Educational Achievement

While there's no proof that only children are smarter than those with siblings, they do tend to have a higher degree of educational achievement, according to the article "The Only Child: Debunking the Myths" on "Time" magazine's website. This is a likely a result of parents having more time and finances to dedicate to a single child's education in contrast to splitting these resources between two or more kids. Parents of only children may also have higher expectations academically. This may result in higher tests scores and the increased likelihood of going to -- or getting into -- college.

Confidence and Self-Esteem

Only children may show higher senses of self-esteem than kids with siblings. The attention, acceptance and approval that parents shower upon their one and only may translate into a healthy amount of confidence in the child, according to Psychologist Carl Pickhardt on the Psychology Today website. Without other children around to detract from their affection, the only child's sense of being the center of her parent's world may foster self-esteem.

Private Person

Unlike a child with siblings -- who has to share a bedroom or other home spaces -- only children typically have a high degree of privacy. This may mean single children are more private than those who live at home with brothers and sisters around. They often place a high degree of importance on privacy. This doesn't mean only children can't or won't share. Instead, they may simply feel uncomfortable with someone else infringing on their space.

Comfort Around Adults

Imagine two children -- a brother and a sister -- growing up together, sharing their playtimes without having to rely on mom or dad for complete company. Now take a look at an only child. When at home, the single child only has the parents to talk to or play with. Although this parent-child time offers the opportunity for plenty of attention and affection, it also may make the child more comfortable interacting with adults and more mature than a child who has several siblings.

About the Author

Based in Pittsburgh, Erica Loop has been writing education, child development and parenting articles since 2009. Her articles have appeared in "Pittsburgh Parent Magazine" and the website PBS Parents.
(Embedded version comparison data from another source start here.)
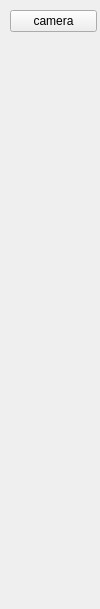
This is src/left_form.ui in gabrielchmod777/virtualWorldVRML as Qt 5 draws it before an edit. The edited form follows.
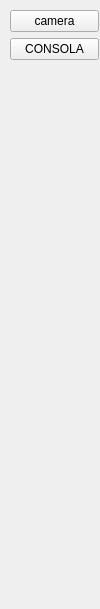
This is the edited form.

```diff
--- a/src/left_form.ui
+++ b/src/left_form.ui
@@ -36,7 +36,7 @@
     <rect>
      <x>10</x>
      <y>10</y>
-     <width>87</width>
+     <width>89</width>
      <height>591</height>
     </rect>
    </property>
@@ -48,7 +48,7 @@
       </property>
      </widget>
     </item>
-    <item row="1" column="0">
+    <item row="2" column="0">
      <spacer name="verticalSpacer">
       <property name="orientation">
        <enum>Qt::Vertical</enum>
@@ -61,6 +61,13 @@
       </property>
      </spacer>
     </item>
+    <item row="1" column="0">
+     <widget class="QPushButton" name="pushButton">
+      <property name="text">
+       <string>CONSOLA</string>
+      </property>
+     </widget>
+    </item>
    </layout>
   </widget>
  </widget>
```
She has a Master of Science in applied developmental psychology from the University of Pittsburgh's School of Education.